Now an exhibition at Portsmouth’s National Museum of the Royal Navy is seeking to challenge public perception of the Gallipoli campaign.
The fighting that took place on the Turkish peninsula in the First World War is the subject of Gallipoli: Myth and Memory, which has opened to mark the centenary of the conflict.
Museum strategic development executive Nick Hewitt said: ‘The exhibition is designed to put the Royal Navy back at the heart of the Gallipoli story. The importance of the navy’s contribution from Royal Marines, the submarine service, the Royal Naval Air Service and the surface fleet is too often overlooked by history.
‘We also try to explain why on earth Britain is at war with Turkey in the first place, which might seem illogical for a modern audience.’
Mr Hewitt said despite the myths surrounding the campaign, Gallipoli was an operation planned, and executed by British, French and Anzac commanders working in coalition. As well as telling the story of the conflict, the exhibition showcases items including diaries, models, uniforms and guns.
There is a half-destroyed periscope, a collection of chits for water collection and a ship’s anchor, and every object tells a story.
Mr Hewitt said: ‘This is the first exhibition we’ve done where we have been able to draw on resources from all five of the Royal Navy museums, which is exciting.’

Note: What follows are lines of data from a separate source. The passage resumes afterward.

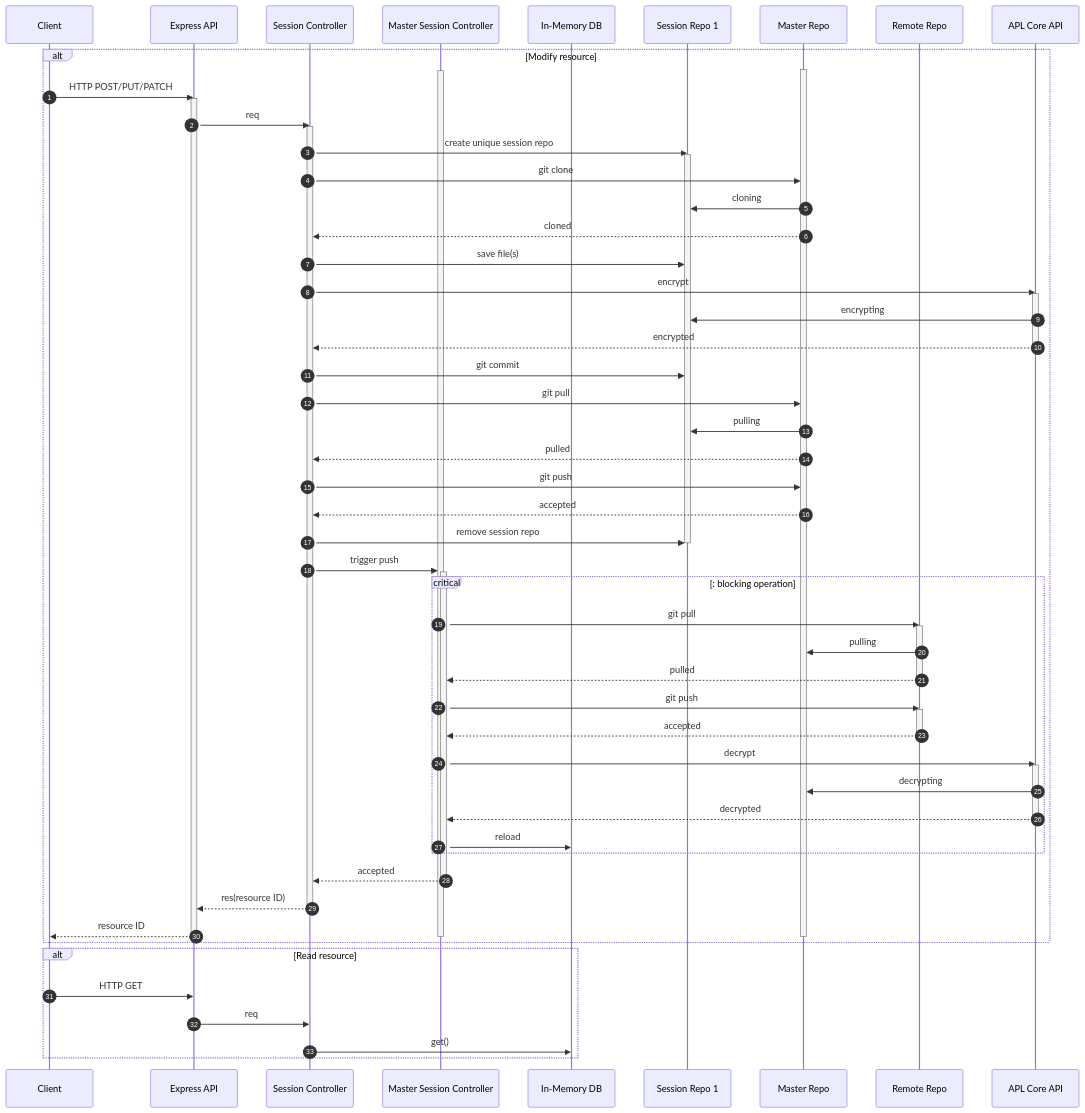
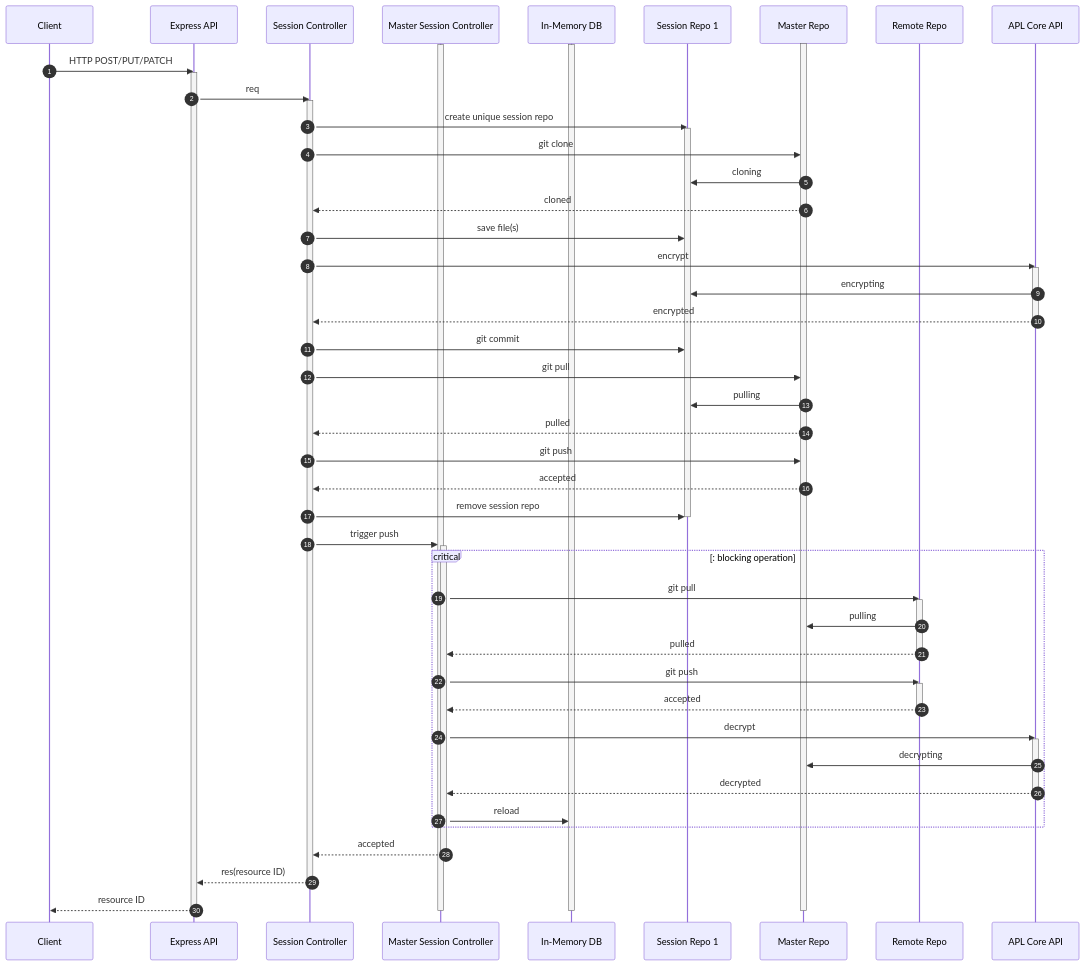
Before and after one commit to linode/apl-api: the first of 2 diagrams in docs/gitops.md, drawn with Mermaid. The commit also changed other lines of this file, not shown here.

Commit message:
docs: rest api and gitops

````diff
--- a/docs/gitops.md
+++ b/docs/gitops.md
@@ -7,74 +7,68 @@
 ```mermaid
 sequenceDiagram
     autonumber
     participant Client as Client
     participant API as Express API
     participant SC as Session Controller
     participant MC as Master Session Controller
     participant IMDB as In-Memory DB
     participant SR as Session Repo 1
     participant MR as Master Repo
     participant RR as Remote Repo
     participant ACA as APL Core API
 
-alt Modify resource
     activate MR
     activate MC
+    activate IMDB
     Client->>API: HTTP POST/PUT/PATCH
     activate API
     API->>SC: req
     activate SC
     SC->>SR: create unique session repo
     activate SR
     SC->>MR: git clone
     MR->>SR: cloning
     MR-->>SC: cloned
     SC->>SR: save file(s)
     SC->>ACA: encrypt
     activate ACA
     ACA->>SR: encrypting
     ACA-->>SC: encrypted
     deactivate ACA
     SC->>SR: git commit
     SC->>MR: git pull
     MR->>SR: pulling
     MR-->>SC: pulled
     SC->>MR: git push
     MR-->>SC: accepted
     SC->>SR: remove session repo
     deactivate SR
     SC->>MC: trigger push
     activate MC
     critical: blocking operation
     MC->>RR: git pull
     activate RR
     RR->>MR: pulling
     RR-->>MC: pulled
     deactivate RR
     MC->>RR: git push
     activate RR
     RR-->>MC: accepted
     deactivate RR
     MC->>ACA: decrypt
     activate ACA
     ACA->>MR: decrypting
     ACA-->>MC: decrypted
     deactivate ACA
     MC->>IMDB: reload
     end
     MC-->>SC: accepted
     deactivate MC
     SC-->>API: res(resource ID)
     deactivate SC
     API-->>Client: resource ID
     deactivate API
     deactivate MR
     deactivate MC
-end
-
-alt Read resource
-    Client->>API: HTTP GET
-    API->>SC: req
-    SC->>IMDB: get()
-end
+    deactivate IMDB
 ```
````
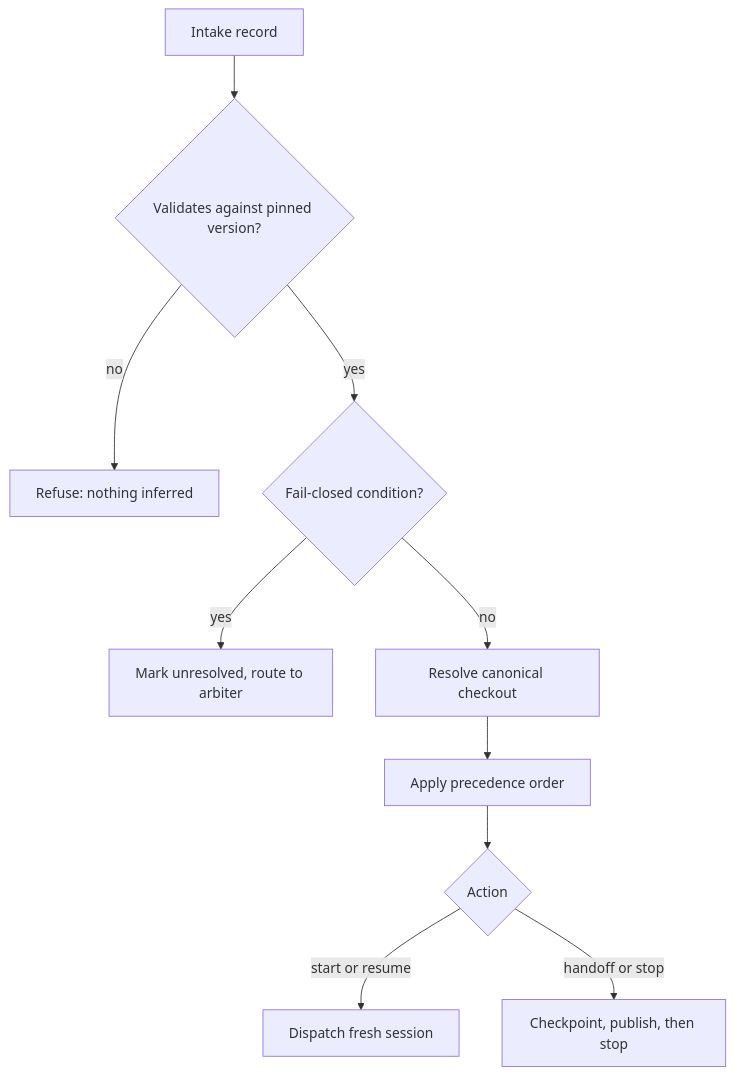
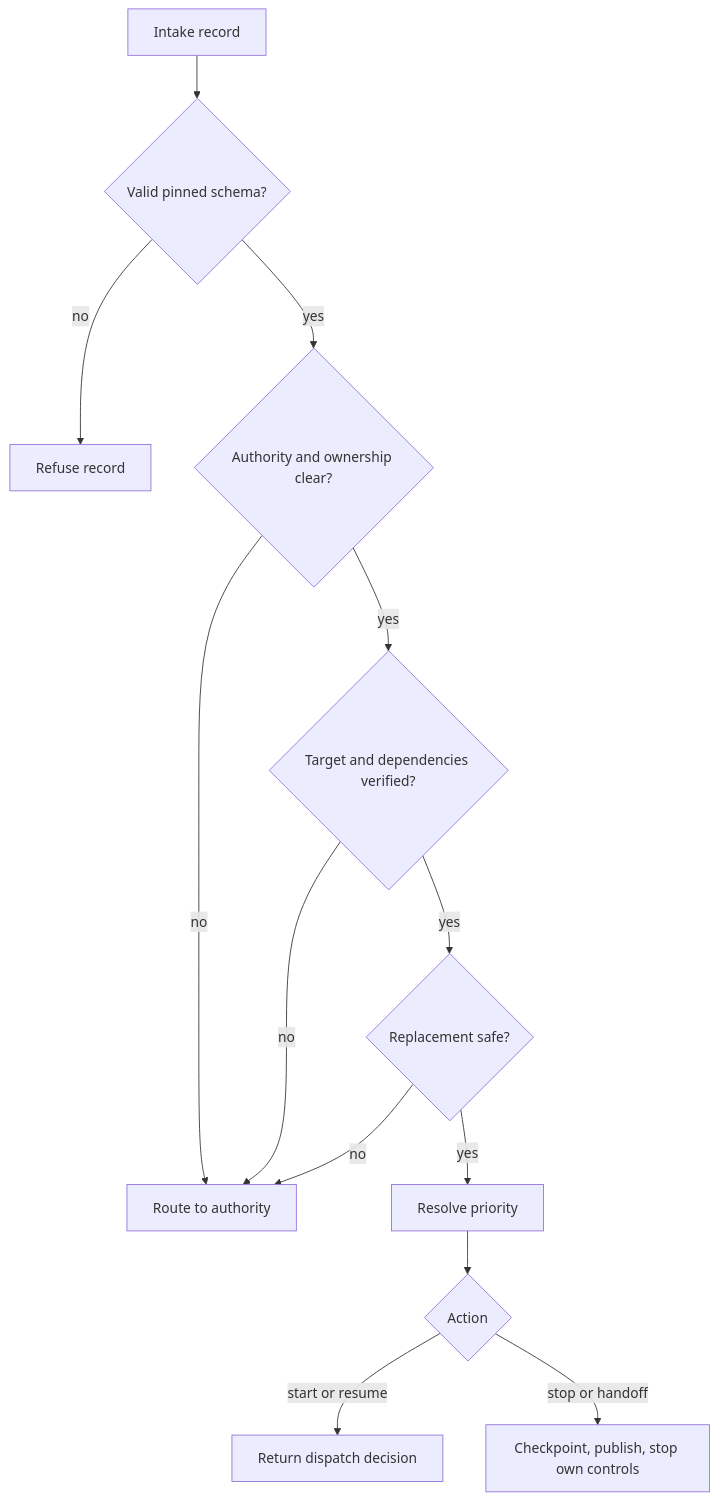
The diagram in proposals/0001-task-intake-and-urgent-owner-priority.md (Pukujan/multi-agent-modules), drawn with Mermaid before and after one commit. The commit also changed other lines of this file and 5 other files, not shown here.

````diff
--- a/proposals/0001-task-intake-and-urgent-owner-priority.md
+++ b/proposals/0001-task-intake-and-urgent-owner-priority.md
@@ -72,12 +62,15 @@
 ```mermaid
 graph TD
-    A[Intake record] --> B{Validates against pinned version?}
-    B -->|no| R[Refuse: nothing inferred]
-    B -->|yes| C{Fail-closed condition?}
-    C -->|yes| U[Mark unresolved, route to arbiter]
-    C -->|no| D[Resolve canonical checkout]
-    D --> E[Apply precedence order]
-    E --> F{Action}
-    F -->|start or resume| G[Dispatch fresh session]
-    F -->|handoff or stop| H[Checkpoint, publish, then stop]
+    A[Intake record] --> B{Valid pinned schema?}
+    B -->|no| R[Refuse record]
+    B -->|yes| C{Authority and ownership clear?}
+    C -->|no| U[Route to authority]
+    C -->|yes| D{Target and dependencies verified?}
+    D -->|no| U
+    D -->|yes| E{Replacement safe?}
+    E -->|no| U
+    E -->|yes| F[Resolve priority]
+    F --> G{Action}
+    G -->|start or resume| H[Return dispatch decision]
+    G -->|stop or handoff| I[Checkpoint, publish, stop own controls]
 ```
````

The exhibition will coincide with the opening of gunship M33 to the public on August 6. The vessel is the only remaining ship that took part in the Gallipoli campaign and is being refurbished in a drydock at the dockyard.
Museum spokeswoman Jacquie Shaw said the exhibition was made up of more than 80 objects. She said: ‘The first thing people think about the First World War is that it was a trench war, but as this demonstrates it was worldwide conflict with a significant role played by the Royal Navy.’ The exhibition runs until January.